» Stored data:

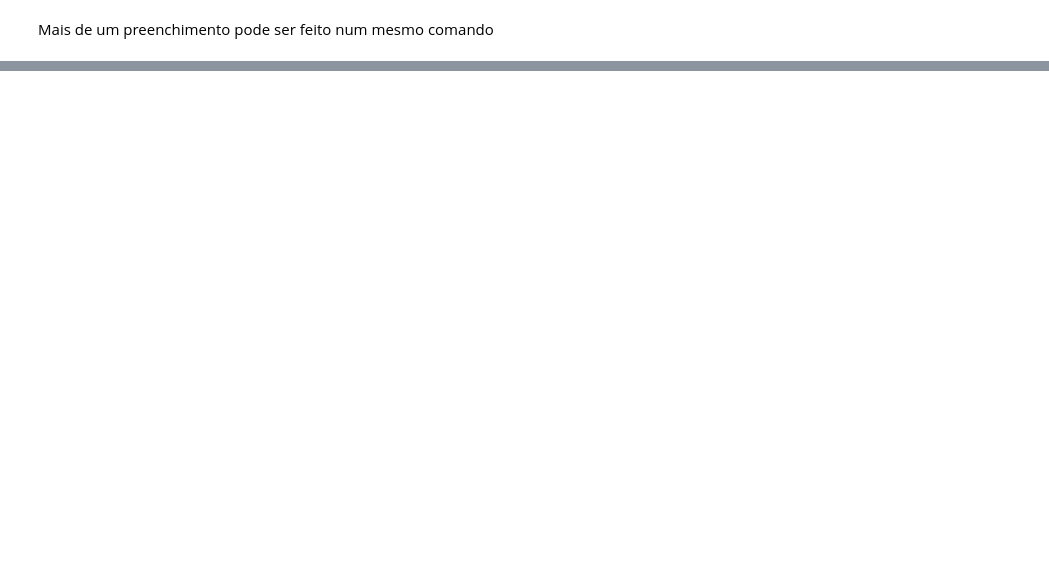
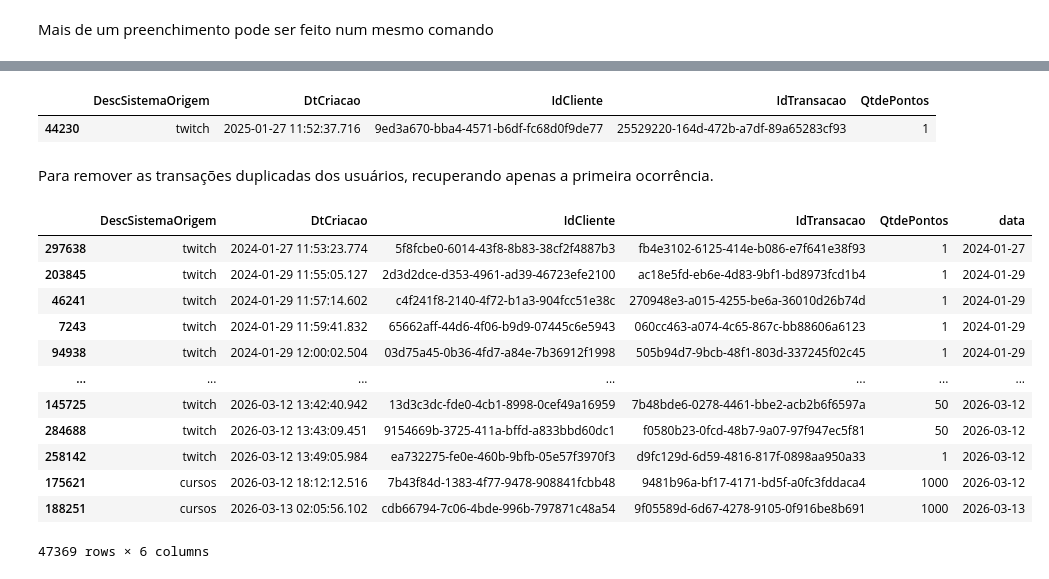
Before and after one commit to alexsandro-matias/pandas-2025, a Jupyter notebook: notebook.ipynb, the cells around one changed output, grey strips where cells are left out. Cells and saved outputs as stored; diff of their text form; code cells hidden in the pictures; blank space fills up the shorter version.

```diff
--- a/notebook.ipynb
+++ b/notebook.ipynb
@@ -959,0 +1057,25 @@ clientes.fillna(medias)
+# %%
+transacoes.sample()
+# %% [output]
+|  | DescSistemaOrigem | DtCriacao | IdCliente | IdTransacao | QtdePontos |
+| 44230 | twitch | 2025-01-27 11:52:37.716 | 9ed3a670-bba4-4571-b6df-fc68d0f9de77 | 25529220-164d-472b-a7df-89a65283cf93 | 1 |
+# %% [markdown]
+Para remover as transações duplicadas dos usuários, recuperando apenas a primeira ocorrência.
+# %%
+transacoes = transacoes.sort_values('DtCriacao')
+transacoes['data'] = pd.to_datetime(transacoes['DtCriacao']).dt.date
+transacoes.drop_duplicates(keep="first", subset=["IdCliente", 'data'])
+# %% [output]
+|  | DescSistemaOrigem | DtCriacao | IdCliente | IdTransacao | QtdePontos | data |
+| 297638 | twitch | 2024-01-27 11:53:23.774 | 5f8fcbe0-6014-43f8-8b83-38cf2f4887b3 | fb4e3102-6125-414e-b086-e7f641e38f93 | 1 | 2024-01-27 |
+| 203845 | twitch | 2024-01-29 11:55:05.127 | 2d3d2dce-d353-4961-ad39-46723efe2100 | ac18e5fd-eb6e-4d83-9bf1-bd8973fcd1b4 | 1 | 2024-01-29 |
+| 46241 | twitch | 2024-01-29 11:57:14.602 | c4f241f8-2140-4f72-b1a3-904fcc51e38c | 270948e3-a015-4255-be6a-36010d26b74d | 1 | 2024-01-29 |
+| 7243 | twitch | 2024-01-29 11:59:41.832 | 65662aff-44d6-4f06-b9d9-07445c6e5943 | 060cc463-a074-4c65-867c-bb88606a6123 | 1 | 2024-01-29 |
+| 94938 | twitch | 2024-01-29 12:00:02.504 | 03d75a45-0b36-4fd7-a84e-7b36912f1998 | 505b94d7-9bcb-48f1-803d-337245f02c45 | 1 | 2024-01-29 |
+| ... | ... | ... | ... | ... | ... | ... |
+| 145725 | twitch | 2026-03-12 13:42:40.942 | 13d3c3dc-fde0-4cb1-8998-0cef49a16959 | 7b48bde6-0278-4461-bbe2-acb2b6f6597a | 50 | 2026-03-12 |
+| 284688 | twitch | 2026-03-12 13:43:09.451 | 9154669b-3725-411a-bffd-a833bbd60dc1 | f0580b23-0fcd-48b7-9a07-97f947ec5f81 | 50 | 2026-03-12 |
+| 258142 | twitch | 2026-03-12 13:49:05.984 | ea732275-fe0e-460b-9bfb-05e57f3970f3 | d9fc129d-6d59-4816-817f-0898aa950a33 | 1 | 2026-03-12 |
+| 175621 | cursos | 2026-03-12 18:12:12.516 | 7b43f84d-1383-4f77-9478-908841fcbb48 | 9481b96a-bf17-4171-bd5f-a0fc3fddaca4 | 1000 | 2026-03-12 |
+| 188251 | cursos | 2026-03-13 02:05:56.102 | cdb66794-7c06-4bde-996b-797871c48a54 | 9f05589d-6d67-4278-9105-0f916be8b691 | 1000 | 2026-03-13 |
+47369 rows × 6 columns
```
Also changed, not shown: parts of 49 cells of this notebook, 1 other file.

» Required work: Exclude all images and retype the data precisely.

» Written reply:
Before and after one commit to alexsandro-matias/pandas-2025, a Jupyter notebook: notebook.ipynb, the cells around one changed output, grey strips where cells are left out. Cells and saved outputs as stored; diff of their text form; code cells hidden in the pictures; blank space fills up the shorter version.

```diff
--- a/notebook.ipynb
+++ b/notebook.ipynb
@@ -959,0 +1057,25 @@ clientes.fillna(medias)
+# %%
+transacoes.sample()
+# %% [output]
+|  | DescSistemaOrigem | DtCriacao | IdCliente | IdTransacao | QtdePontos |
+| 44230 | twitch | 2025-01-27 11:52:37.716 | 9ed3a670-bba4-4571-b6df-fc68d0f9de77 | 25529220-164d-472b-a7df-89a65283cf93 | 1 |
+# %% [markdown]
+Para remover as transações duplicadas dos usuários, recuperando apenas a primeira ocorrência.
+# %%
+transacoes = transacoes.sort_values('DtCriacao')
+transacoes['data'] = pd.to_datetime(transacoes['DtCriacao']).dt.date
+transacoes.drop_duplicates(keep="first", subset=["IdCliente", 'data'])
+# %% [output]
+|  | DescSistemaOrigem | DtCriacao | IdCliente | IdTransacao | QtdePontos | data |
+| 297638 | twitch | 2024-01-27 11:53:23.774 | 5f8fcbe0-6014-43f8-8b83-38cf2f4887b3 | fb4e3102-6125-414e-b086-e7f641e38f93 | 1 | 2024-01-27 |
+| 203845 | twitch | 2024-01-29 11:55:05.127 | 2d3d2dce-d353-4961-ad39-46723efe2100 | ac18e5fd-eb6e-4d83-9bf1-bd8973fcd1b4 | 1 | 2024-01-29 |
+| 46241 | twitch | 2024-01-29 11:57:14.602 | c4f241f8-2140-4f72-b1a3-904fcc51e38c | 270948e3-a015-4255-be6a-36010d26b74d | 1 | 2024-01-29 |
+| 7243 | twitch | 2024-01-29 11:59:41.832 | 65662aff-44d6-4f06-b9d9-07445c6e5943 | 060cc463-a074-4c65-867c-bb88606a6123 | 1 | 2024-01-29 |
+| 94938 | twitch | 2024-01-29 12:00:02.504 | 03d75a45-0b36-4fd7-a84e-7b36912f1998 | 505b94d7-9bcb-48f1-803d-337245f02c45 | 1 | 2024-01-29 |
+| ... | ... | ... | ... | ... | ... | ... |
+| 145725 | twitch | 2026-03-12 13:42:40.942 | 13d3c3dc-fde0-4cb1-8998-0cef49a16959 | 7b48bde6-0278-4461-bbe2-acb2b6f6597a | 50 | 2026-03-12 |
+| 284688 | twitch | 2026-03-12 13:43:09.451 | 9154669b-3725-411a-bffd-a833bbd60dc1 | f0580b23-0fcd-48b7-9a07-97f947ec5f81 | 50 | 2026-03-12 |
+| 258142 | twitch | 2026-03-12 13:49:05.984 | ea732275-fe0e-460b-9bfb-05e57f3970f3 | d9fc129d-6d59-4816-817f-0898aa950a33 | 1 | 2026-03-12 |
+| 175621 | cursos | 2026-03-12 18:12:12.516 | 7b43f84d-1383-4f77-9478-908841fcbb48 | 9481b96a-bf17-4171-bd5f-a0fc3fddaca4 | 1000 | 2026-03-12 |
+| 188251 | cursos | 2026-03-13 02:05:56.102 | cdb66794-7c06-4bde-996b-797871c48a54 | 9f05589d-6d67-4278-9105-0f916be8b691 | 1000 | 2026-03-13 |
+47369 rows × 6 columns
```
Also changed, not shown: parts of 49 cells of this notebook, 1 other file.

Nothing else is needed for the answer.